Copy out each line below in which the string "href" appears.

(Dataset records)
=======

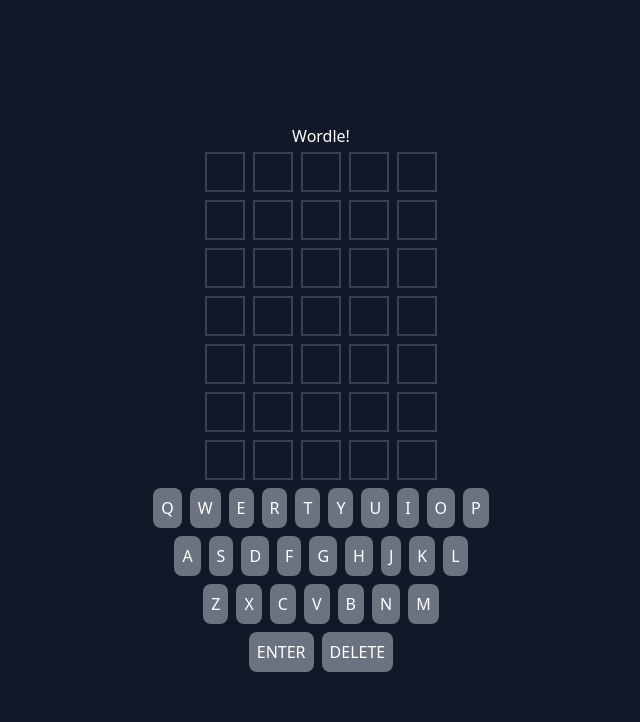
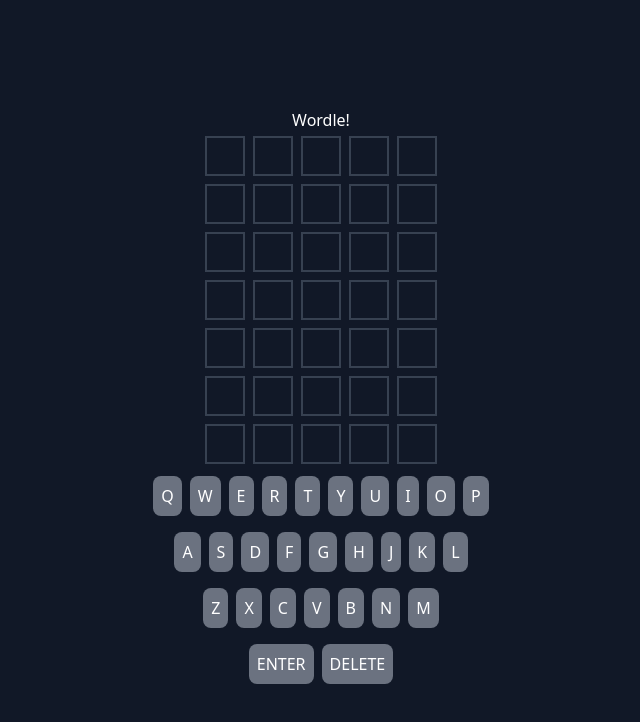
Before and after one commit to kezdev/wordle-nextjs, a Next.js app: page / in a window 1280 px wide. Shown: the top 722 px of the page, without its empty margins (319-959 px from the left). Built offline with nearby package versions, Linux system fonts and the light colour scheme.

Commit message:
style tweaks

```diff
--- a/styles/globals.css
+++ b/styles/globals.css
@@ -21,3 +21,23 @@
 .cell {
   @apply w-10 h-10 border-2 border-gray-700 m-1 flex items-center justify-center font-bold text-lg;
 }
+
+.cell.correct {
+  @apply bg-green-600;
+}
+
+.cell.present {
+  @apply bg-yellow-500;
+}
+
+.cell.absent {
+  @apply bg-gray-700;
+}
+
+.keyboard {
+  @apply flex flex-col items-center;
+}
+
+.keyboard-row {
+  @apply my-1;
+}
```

=======

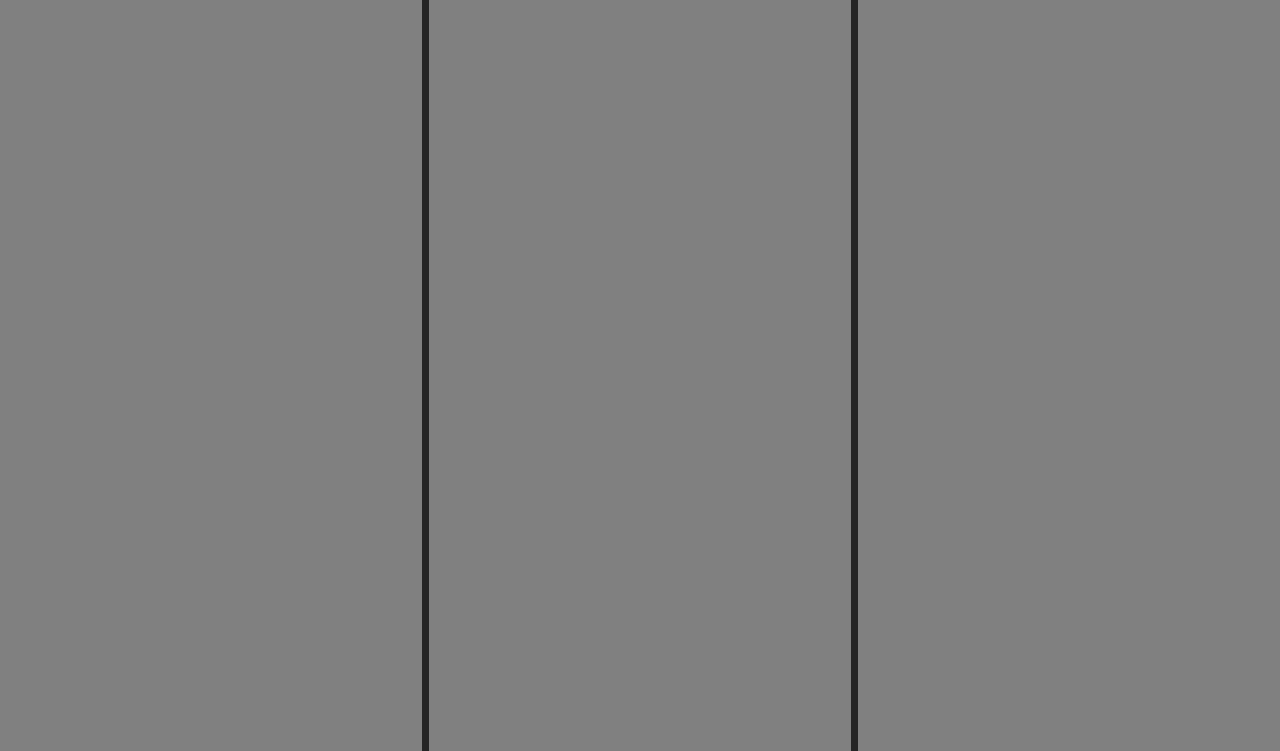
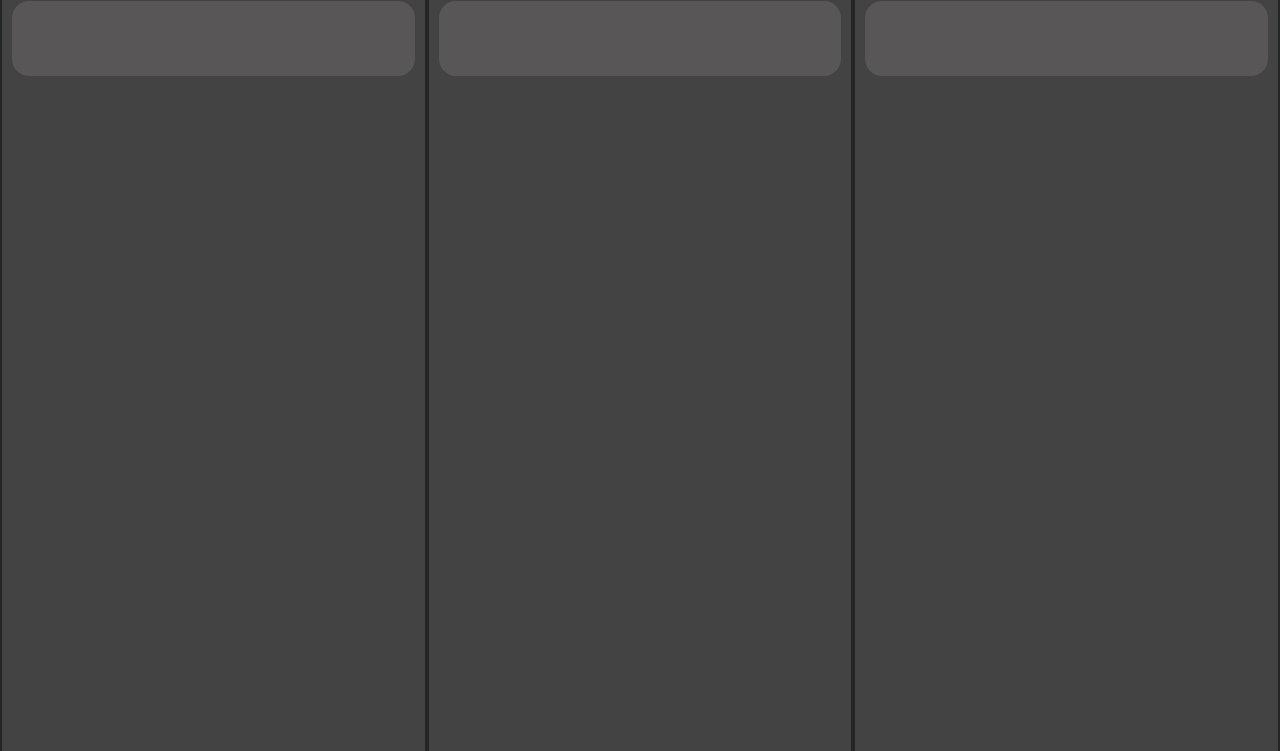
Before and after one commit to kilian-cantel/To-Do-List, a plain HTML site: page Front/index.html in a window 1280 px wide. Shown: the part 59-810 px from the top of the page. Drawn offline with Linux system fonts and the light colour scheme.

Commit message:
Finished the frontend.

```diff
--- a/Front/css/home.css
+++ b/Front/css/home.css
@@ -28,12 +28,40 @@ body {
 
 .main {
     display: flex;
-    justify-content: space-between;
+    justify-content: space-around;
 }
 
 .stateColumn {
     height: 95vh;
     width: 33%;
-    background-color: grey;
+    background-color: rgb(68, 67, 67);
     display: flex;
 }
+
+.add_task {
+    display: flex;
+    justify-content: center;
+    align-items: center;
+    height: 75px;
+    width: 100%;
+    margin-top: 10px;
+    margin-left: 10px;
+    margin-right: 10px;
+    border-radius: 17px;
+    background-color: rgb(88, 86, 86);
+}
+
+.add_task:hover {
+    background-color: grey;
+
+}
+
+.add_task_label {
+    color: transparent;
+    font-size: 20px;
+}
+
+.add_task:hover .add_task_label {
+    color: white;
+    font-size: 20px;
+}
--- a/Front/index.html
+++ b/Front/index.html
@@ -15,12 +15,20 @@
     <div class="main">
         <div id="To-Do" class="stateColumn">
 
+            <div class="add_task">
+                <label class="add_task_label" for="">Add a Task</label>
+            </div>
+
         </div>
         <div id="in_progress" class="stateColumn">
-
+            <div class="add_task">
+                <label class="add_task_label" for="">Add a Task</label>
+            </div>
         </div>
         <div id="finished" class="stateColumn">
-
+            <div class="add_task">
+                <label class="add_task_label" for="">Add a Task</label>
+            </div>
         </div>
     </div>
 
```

=======

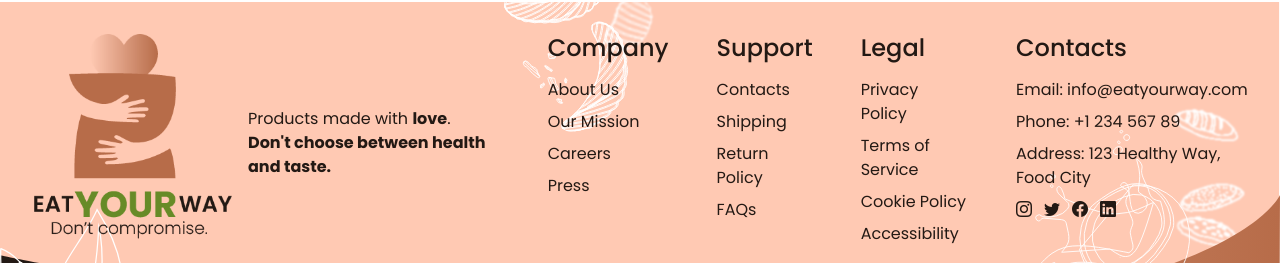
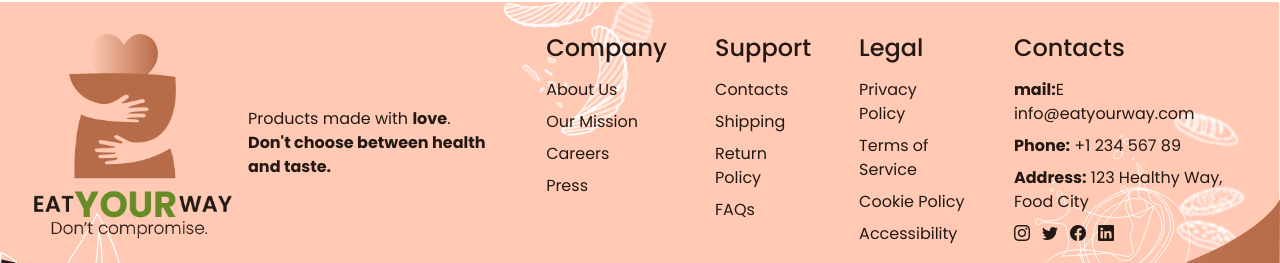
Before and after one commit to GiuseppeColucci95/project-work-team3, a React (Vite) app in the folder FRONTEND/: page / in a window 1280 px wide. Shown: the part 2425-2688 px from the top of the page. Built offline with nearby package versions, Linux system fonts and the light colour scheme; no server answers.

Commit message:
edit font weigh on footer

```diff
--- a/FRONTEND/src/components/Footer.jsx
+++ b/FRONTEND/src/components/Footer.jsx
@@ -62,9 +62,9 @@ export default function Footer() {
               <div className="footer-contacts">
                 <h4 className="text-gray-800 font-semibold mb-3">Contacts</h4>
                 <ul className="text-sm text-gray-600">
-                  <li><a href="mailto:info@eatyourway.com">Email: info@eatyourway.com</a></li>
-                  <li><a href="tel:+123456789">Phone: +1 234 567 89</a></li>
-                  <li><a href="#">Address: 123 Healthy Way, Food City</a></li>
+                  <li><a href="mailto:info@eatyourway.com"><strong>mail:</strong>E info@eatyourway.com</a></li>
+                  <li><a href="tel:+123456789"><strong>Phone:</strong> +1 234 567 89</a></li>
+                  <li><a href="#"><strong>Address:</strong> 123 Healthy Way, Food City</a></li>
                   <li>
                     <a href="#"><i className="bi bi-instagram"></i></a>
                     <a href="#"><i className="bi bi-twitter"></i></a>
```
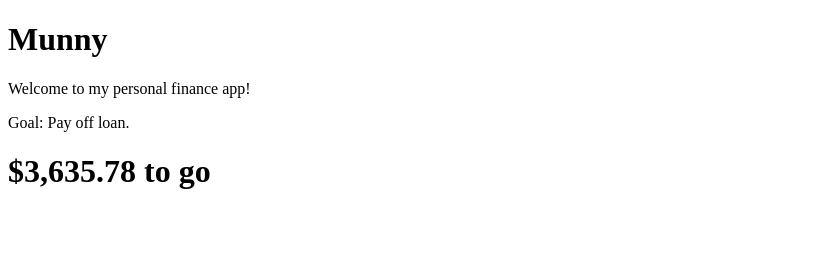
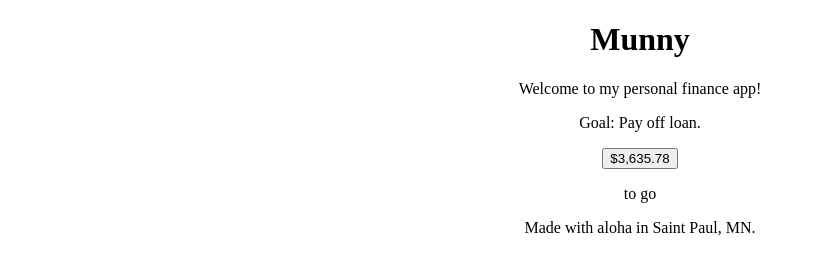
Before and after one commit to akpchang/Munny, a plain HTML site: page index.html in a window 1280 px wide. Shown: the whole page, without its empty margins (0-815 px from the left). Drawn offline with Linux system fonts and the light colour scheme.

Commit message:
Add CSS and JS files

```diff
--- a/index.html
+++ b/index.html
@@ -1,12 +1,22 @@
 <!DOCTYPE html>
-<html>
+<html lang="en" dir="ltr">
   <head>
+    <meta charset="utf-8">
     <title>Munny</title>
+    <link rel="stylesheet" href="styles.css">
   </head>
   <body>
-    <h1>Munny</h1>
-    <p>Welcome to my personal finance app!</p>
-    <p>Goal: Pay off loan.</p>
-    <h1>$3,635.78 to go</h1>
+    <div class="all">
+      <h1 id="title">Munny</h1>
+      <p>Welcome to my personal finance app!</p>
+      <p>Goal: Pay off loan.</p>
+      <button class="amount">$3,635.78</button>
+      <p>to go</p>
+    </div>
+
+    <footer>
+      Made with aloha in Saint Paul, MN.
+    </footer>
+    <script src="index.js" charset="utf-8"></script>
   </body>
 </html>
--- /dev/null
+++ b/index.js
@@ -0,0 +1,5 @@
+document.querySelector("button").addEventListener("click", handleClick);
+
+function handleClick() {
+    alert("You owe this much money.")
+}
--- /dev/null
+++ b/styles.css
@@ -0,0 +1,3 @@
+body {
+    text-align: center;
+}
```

=======

• _SOLUTION_
-                  <li><a href="mailto:info@eatyourway.com">Email: info@eatyourway.com</a></li>
-                  <li><a href="tel:+123456789">Phone: +1 234 567 89</a></li>
-                  <li><a href="#">Address: 123 Healthy Way, Food City</a></li>
+                  <li><a href="mailto:info@eatyourway.com"><strong>mail:</strong>E info@eatyourway.com</a></li>
+                  <li><a href="tel:+123456789"><strong>Phone:</strong> +1 234 567 89</a></li>
+                  <li><a href="#"><strong>Address:</strong> 123 Healthy Way, Food City</a></li>
                     <a href="#"><i className="bi bi-instagram"></i></a>
                     <a href="#"><i className="bi bi-twitter"></i></a>
+    <link rel="stylesheet" href="styles.css">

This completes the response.